Bipolar blogger Natasha Tracy offers exclusive insight into the world of bipolar disorder.See all posts »
Sleep Medication in Bipolar Disorder
As I have said many times before, many professionals consider bipolar disorder to be a circadian rhythm disorder. (Your circadian rhythm is your natural body rhythm including when you sleep and wake.)
We see this manifested when people with bipolar disorder do not naturally share the same timing as others. Whereas your average person’s timing generally consists around the timing of the sun (asleep at night and awake during the day) this often isn’t the case for people with bipolar disorder. People with bipolar disorder can find themselves unable to sleep until 4 a.m. or waking up at 4 a.m. every morning.
For some people, this simply may be part of their bipolar disorder. (It’s also worth noting that sometimes this type of problem occurs as a side effect from a medication; antidepressants can often worsen sleep.)
And having an upset sleep cycle isn’t reasonable in our society as one must do things like attend school, take care of kids, work, etc., all during the day. All during the hours one should be awake.
So to facilitate this type of schedule, sleep medication is often used and in a lot of patients, and it’s used every night.
Sleep Medications Used in Bipolar Disorder
There are many options to help sleep in bipolar disorder and some are more common than others. One technique is to use drugs that have excessive sleepiness as a side effect to induce sleep. Of course, the other common technique is to prescribe medications specifically for sleep.
Some common examples of sleep medication in bipolar disorder include:
- Trazodone: trazodone (Desyrel) is a triazolopyridine derivative that belongs to the class of serotonin receptor antagonists and reuptake inhibitor antidepressants. This makes it pretty unique. It’s commonly prescribed to people with depression at bedtime to help with sleep. In fact, while I know of this drug being commonly prescribed for sleep problems, I almost never hear of if prescribed strictly as an antidepressant (but that’s me).
- Other antidepressants: other antidepressants that may have sleep-aiding properties include doxepin (Sinequan), mirtazapine (Remeron), trimipramine (Surmontil), and agomelatine. These medications appear to improve sleep not through sedative action, per se, but rather through an attempt to resynchronize the circadian rhythm.
- Antipsychotics: many antipsychotics can make a person feel extremely tired and sluggish and so many are prescribed at bedtime. The one most commonly prescribed for sleep problems proper seems to be quetiapine (Seroquel) and some people find that even small doses of that drug can help improve sleep.
- Benzodiazepines: benzodiazepines (commonly known as “benzos” or tranquilizers) are sometime prescribed for sleep, often on an as-needed basis for those that do not experience sleep problems continuously. (Benzodiazepines are also commonly prescribed for anxiety.) The two most commonly prescribed are lorazepam (Ativan) and alprazolam (Xanax). The downside with these medications is that they are known for a need to increase dose over time (tolerance) and have a notable potential for abuse.

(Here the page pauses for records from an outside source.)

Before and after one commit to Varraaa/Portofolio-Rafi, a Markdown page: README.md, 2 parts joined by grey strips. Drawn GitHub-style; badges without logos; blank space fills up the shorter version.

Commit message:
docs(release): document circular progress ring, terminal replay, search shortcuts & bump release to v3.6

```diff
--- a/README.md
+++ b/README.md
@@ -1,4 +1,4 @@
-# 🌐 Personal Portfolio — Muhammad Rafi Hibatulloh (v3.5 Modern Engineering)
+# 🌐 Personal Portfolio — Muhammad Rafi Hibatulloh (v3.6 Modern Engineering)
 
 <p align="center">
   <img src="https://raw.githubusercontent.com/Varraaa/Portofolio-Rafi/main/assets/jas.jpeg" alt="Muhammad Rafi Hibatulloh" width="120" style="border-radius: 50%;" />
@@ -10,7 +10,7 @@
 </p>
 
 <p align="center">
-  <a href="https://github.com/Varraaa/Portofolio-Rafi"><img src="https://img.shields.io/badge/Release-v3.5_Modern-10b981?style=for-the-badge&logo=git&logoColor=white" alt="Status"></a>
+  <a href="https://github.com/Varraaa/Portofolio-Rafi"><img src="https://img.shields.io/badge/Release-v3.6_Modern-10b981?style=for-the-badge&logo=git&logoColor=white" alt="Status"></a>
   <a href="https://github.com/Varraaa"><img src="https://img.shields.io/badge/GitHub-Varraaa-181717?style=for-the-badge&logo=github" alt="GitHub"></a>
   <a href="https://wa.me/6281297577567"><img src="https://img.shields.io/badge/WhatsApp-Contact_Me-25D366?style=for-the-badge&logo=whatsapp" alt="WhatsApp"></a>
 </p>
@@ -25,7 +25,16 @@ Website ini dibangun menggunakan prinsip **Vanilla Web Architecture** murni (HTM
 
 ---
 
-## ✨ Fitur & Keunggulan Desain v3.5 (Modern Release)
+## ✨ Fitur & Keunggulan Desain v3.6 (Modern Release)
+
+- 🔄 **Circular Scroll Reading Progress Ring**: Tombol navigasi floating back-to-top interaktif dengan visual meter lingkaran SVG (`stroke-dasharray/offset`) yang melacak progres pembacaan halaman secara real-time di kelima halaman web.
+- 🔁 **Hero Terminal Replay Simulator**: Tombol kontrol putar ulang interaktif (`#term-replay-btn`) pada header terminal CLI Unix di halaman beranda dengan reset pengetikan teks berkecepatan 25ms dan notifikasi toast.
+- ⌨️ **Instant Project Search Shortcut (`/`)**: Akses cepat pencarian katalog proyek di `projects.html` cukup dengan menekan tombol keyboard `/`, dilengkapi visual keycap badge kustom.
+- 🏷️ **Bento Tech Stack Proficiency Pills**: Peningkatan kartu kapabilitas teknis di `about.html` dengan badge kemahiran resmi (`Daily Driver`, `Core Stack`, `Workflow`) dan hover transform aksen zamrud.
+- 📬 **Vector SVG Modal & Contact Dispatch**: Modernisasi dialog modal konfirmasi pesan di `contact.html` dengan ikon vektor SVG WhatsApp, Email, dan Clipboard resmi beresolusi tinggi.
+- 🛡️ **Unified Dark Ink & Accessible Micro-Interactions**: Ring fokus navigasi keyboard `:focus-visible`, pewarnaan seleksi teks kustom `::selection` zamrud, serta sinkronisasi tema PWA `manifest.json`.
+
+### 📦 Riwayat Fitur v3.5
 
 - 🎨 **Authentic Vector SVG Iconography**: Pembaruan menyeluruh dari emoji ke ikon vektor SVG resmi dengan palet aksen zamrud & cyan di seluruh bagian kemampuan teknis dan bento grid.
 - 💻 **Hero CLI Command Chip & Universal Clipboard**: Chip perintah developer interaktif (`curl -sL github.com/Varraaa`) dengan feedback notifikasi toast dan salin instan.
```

- Nonbenzodiazepines: nonbenzodiazepines are actually very similar to benzodiazepines psychopharmacologically but have less chance for abuse. These are medications designed as sleeping pills. Tolerance to these medications can be built up over time too and rebound insomnia is often seen for a short period when they are stopped if they have been used for a significant period of time. Common nonbenzodiazepines include eszopiclone (Lunesta) and zaleplon (Sonata).
Risks and Benefits of Sleep Medication in Bipolar Disorder
The benefits are obvious: you get to sleep, feel better in the morning, and are generally more productive.
The risks are individual to the medication (make sure to discuss them with your doctor) but it is important to realize that the risk of abuse with benzodiazepines is real and should be taken seriously. No medication, especially sleep medication, should ever be used in ways for which it was not prescribed. The last thing you need is drug abuse to worry about on top of your bipolar disorder. (And let’s not forget, people with bipolar disorder have very high rates of substance use disorders.)
This is not to say that these drugs cannot be used safely. They can. I do it and so do lots of others. But know yourself: if you have had problems with drug or alcohol abuse in the past then an antidepressant or antipsychotic medication is likely a much better choice for your sleep aid.
And one last note: people often hate adding another medication to their regimen and I get that. No one particularly wants to admit that they need a medication to sleep. I get that too. But the thing is, lack of sleep is so incredibly bad for your bipolar disorder that one more pill is a tiny price to pay for stability. So talk to your doctor and find the best option for you. There’s no reason why you should have to suffer with poor quality sleep.
(Note: there are also behavioral changes that can drastically help your sleep too. Check out what I’ve written on that here.)
Recent Blog Posts
Dec 18, 2013
The End of Bipolar Bites
Dec 11, 2013
Does Having Bipolar Increase Your Risk of Dementia?
Dec 04, 2013
Why SAMHSA Should Have Nothing to Do with the Alternatives Conference